Whenever a line in the entries includes the word "override", copy that line out.

■ ■ ■ ■ ■

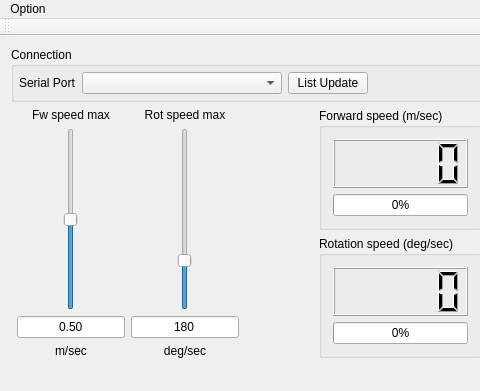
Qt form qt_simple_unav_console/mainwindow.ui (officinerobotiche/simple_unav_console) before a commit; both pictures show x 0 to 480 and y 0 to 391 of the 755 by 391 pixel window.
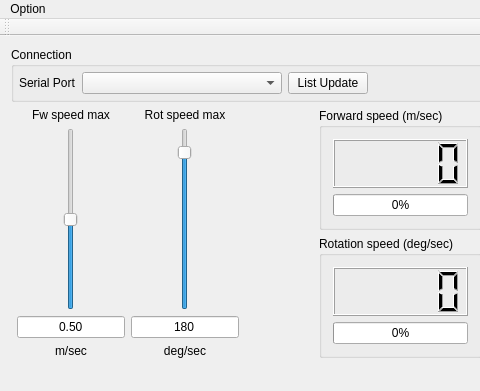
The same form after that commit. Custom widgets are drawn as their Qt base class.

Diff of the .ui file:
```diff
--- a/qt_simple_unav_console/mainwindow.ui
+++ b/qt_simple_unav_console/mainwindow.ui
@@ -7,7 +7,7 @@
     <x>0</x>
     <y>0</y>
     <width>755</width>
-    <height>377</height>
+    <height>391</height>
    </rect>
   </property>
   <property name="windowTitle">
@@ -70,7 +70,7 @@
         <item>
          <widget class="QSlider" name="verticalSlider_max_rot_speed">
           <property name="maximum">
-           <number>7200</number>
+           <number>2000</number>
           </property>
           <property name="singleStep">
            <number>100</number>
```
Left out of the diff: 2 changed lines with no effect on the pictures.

■ ■ ■ ■ ■

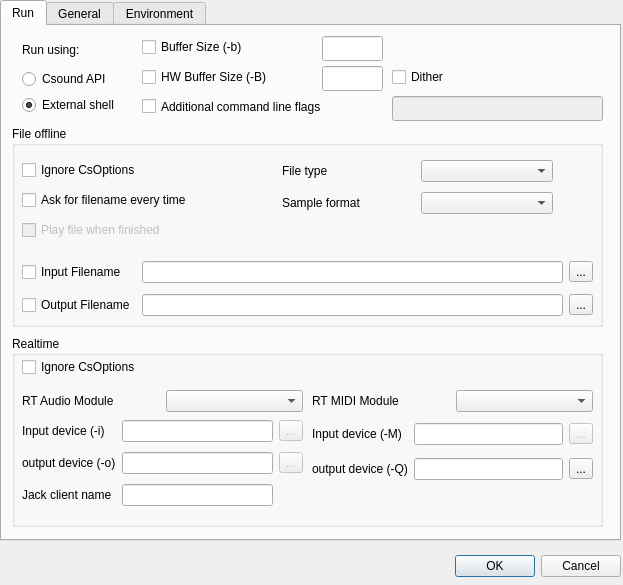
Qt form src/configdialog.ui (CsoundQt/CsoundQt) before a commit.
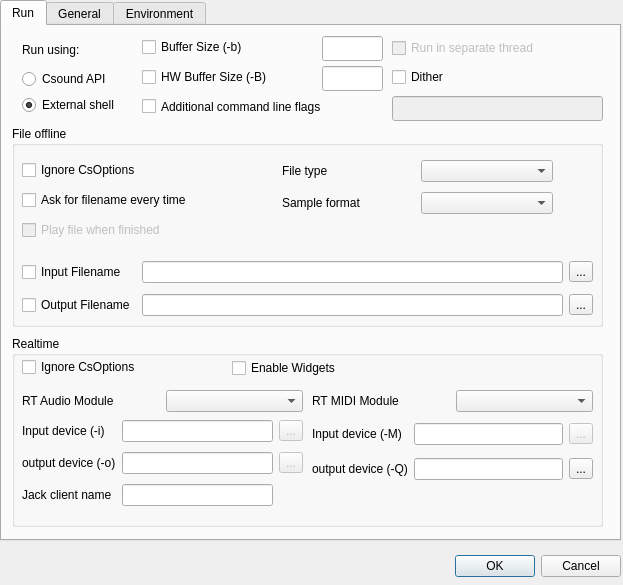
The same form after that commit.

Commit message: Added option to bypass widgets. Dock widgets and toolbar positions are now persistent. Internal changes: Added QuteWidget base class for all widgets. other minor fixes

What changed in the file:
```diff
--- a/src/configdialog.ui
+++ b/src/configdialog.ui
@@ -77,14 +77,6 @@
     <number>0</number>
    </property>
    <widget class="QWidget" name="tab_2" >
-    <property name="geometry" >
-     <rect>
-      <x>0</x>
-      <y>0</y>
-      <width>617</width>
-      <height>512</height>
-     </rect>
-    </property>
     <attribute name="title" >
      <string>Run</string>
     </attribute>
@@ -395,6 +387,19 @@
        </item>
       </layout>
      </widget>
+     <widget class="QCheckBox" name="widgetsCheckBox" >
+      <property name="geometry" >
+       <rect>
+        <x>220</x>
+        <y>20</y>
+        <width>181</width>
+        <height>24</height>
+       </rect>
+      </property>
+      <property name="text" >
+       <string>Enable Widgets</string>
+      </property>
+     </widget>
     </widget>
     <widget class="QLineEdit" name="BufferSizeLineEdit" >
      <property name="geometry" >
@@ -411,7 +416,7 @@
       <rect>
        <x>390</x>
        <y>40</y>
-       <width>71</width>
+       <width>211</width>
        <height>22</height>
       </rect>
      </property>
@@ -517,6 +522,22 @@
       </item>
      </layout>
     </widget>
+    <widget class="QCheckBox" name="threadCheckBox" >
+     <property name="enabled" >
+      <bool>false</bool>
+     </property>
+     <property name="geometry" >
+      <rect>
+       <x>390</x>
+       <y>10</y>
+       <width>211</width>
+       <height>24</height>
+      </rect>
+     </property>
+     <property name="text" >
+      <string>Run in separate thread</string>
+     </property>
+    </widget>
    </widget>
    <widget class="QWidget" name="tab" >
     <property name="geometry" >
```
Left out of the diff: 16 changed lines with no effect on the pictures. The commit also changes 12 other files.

■ ■ ■ ■ ■

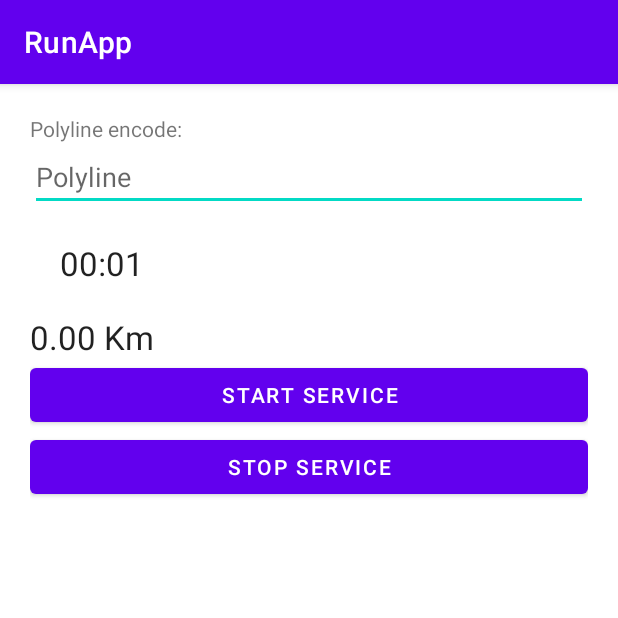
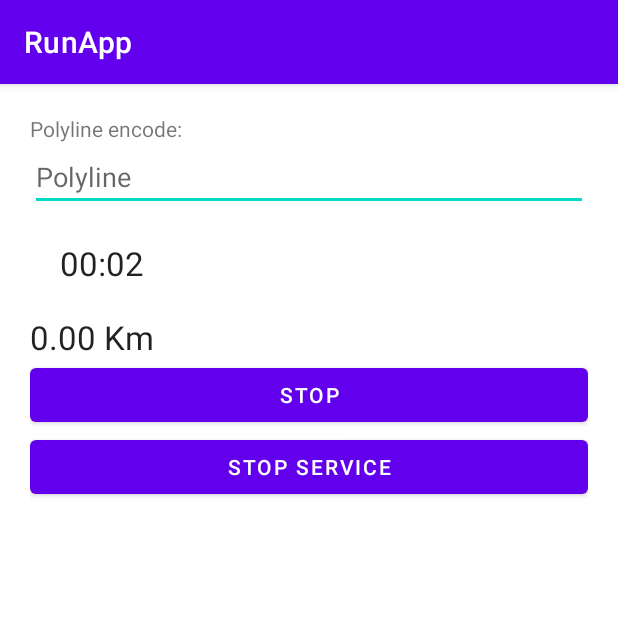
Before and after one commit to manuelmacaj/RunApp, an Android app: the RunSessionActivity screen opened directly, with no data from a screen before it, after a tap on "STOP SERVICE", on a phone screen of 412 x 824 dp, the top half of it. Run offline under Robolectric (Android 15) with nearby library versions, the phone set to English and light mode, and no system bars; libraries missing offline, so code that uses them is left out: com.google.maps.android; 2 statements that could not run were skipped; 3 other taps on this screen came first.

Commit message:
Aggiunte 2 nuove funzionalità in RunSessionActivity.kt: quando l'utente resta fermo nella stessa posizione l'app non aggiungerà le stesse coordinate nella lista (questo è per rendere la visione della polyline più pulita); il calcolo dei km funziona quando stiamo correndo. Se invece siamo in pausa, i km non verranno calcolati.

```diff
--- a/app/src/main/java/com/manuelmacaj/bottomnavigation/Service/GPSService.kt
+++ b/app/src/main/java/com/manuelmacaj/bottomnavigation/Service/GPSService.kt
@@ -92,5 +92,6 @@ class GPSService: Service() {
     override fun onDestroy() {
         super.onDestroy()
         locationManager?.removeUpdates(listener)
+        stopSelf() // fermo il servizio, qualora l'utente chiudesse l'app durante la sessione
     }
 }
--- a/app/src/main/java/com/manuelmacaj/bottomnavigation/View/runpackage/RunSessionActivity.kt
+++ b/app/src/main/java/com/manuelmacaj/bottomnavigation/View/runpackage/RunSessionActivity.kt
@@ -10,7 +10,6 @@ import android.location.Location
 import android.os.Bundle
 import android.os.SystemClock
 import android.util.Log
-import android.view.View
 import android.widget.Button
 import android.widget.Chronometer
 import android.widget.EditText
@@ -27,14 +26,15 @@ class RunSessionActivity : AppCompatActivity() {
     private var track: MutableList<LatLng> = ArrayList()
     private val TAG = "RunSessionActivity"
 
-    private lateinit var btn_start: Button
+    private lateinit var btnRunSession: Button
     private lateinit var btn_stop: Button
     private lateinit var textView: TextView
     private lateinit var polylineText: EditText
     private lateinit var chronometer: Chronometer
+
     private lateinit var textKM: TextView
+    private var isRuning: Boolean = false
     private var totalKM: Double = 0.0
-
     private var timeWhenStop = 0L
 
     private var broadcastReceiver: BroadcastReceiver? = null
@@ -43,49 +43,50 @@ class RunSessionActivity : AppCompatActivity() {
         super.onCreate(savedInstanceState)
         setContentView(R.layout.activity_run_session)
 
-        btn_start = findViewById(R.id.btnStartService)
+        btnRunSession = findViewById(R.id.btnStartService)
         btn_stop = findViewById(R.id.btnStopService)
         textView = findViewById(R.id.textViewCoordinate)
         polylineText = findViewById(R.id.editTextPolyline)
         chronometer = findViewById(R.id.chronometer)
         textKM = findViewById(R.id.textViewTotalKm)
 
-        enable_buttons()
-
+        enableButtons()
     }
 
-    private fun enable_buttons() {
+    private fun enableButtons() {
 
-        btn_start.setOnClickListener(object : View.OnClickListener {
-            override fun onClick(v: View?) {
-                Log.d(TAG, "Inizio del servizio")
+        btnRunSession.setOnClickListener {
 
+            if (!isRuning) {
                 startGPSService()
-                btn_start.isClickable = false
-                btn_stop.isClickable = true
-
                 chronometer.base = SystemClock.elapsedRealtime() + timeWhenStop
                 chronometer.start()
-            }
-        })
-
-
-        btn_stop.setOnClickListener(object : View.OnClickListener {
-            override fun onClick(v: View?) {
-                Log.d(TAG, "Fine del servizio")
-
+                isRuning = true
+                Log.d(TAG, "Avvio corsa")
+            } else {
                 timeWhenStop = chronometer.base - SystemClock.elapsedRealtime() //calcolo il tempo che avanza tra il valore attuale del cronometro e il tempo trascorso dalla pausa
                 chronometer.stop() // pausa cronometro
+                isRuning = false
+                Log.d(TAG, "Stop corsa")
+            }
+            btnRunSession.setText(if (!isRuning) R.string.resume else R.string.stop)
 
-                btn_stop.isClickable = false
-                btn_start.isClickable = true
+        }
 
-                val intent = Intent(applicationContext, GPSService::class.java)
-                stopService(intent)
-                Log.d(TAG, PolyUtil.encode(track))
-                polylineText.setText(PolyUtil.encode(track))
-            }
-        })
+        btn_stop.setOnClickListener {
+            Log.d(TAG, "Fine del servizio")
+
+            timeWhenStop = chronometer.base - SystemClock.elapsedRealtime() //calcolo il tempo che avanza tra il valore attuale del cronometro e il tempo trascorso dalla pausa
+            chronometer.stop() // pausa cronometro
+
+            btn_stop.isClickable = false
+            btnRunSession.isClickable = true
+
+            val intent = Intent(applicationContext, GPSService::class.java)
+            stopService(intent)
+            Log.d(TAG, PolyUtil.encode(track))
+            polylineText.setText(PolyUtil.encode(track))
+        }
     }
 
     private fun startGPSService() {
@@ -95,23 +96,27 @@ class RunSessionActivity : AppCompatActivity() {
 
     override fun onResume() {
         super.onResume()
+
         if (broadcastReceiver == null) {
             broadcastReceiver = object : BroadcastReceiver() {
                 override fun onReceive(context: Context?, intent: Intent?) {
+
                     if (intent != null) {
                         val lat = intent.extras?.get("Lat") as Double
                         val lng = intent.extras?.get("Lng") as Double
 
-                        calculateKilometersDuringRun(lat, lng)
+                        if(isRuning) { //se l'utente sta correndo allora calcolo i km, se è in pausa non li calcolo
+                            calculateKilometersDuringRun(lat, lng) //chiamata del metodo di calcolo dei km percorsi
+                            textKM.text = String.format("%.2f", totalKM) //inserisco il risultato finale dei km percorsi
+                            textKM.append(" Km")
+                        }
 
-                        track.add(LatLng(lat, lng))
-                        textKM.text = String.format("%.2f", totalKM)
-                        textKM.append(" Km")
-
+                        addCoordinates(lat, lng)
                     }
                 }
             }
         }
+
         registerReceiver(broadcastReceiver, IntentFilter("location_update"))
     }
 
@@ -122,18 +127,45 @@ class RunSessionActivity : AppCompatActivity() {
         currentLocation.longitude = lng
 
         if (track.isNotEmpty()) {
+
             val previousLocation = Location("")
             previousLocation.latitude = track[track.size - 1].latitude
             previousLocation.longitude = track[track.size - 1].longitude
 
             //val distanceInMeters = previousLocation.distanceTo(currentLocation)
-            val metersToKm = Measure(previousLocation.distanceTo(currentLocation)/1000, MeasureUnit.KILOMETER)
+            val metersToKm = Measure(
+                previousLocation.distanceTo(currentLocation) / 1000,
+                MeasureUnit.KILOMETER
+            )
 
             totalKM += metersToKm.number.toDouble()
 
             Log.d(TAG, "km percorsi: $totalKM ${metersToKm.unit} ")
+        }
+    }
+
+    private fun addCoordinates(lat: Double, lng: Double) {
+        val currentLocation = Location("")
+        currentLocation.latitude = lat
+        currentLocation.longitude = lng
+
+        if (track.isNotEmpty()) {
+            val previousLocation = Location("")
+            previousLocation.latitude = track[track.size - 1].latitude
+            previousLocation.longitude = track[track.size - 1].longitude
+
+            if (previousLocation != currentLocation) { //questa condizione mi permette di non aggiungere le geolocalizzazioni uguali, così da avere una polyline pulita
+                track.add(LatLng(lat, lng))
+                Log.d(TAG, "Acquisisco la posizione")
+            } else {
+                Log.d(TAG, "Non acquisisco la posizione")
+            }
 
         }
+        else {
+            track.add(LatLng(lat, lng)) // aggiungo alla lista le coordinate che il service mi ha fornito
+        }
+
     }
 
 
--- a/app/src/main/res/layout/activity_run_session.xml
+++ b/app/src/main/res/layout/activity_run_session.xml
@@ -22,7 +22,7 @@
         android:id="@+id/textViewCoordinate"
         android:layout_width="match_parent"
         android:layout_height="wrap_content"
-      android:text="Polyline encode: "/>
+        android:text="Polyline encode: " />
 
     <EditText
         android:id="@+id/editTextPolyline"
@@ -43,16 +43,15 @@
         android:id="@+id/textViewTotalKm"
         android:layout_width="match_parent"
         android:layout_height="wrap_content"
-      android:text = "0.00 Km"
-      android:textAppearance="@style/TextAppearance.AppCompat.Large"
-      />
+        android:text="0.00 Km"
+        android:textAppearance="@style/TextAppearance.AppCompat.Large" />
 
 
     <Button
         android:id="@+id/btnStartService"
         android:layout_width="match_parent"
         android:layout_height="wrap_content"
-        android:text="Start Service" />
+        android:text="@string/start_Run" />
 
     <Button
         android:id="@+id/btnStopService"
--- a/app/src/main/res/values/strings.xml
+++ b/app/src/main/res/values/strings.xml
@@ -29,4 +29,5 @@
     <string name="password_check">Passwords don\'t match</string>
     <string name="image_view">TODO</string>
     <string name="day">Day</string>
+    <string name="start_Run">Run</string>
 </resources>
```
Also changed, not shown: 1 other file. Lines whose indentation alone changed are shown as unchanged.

■ ■ ■ ■ ■

▶ **Result for this task**
     override fun onDestroy() {
-            override fun onClick(v: View?) {
-            override fun onClick(v: View?) {
     override fun onResume() {
                 override fun onReceive(context: Context?, intent: Intent?) {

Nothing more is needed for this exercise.